▶ [Required action] Show every line from the data below that includes "other".

[Before-and-after change records]
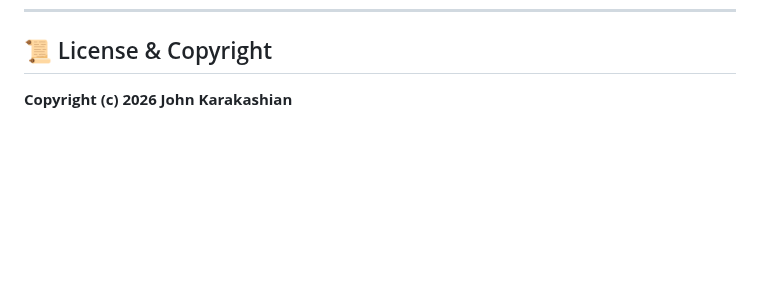
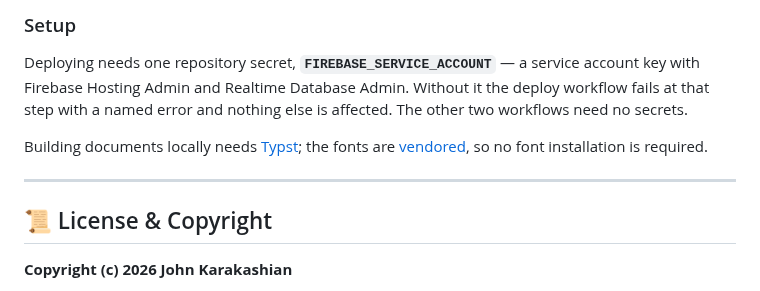
Before and after one commit to magnentius/iron-protocol, a Markdown page: README.md, the part around one of its changes. Drawn GitHub-style; blank space fills up the shorter version.

```diff
--- a/README.md
+++ b/README.md
@@ -70,3 +120,15 @@ typst compile --root . --font-path typst/fonts --ignore-system-fonts \
+### Setup
+
+Deploying needs one repository secret, **`FIREBASE_SERVICE_ACCOUNT`** — a service
+account key with Firebase Hosting Admin and Realtime Database Admin. Without it
+the deploy workflow fails at that step with a named error and nothing else is
+affected. The other two workflows need no secrets.
+
+Building documents locally needs [Typst](https://typst.app); the fonts are
+[vendored](typst/fonts/), so no font installation is required.
+
+---
+
 ## 📜 License & Copyright
 
 **Copyright (c) 2026 John Karakashian**
```
Also changed, not shown: other parts of README.md (+73 -23 lines).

▶ [Solution]
+affected. The other two workflows need no secrets.
Also changed, not shown: other parts of README.md (+73 -23 lines).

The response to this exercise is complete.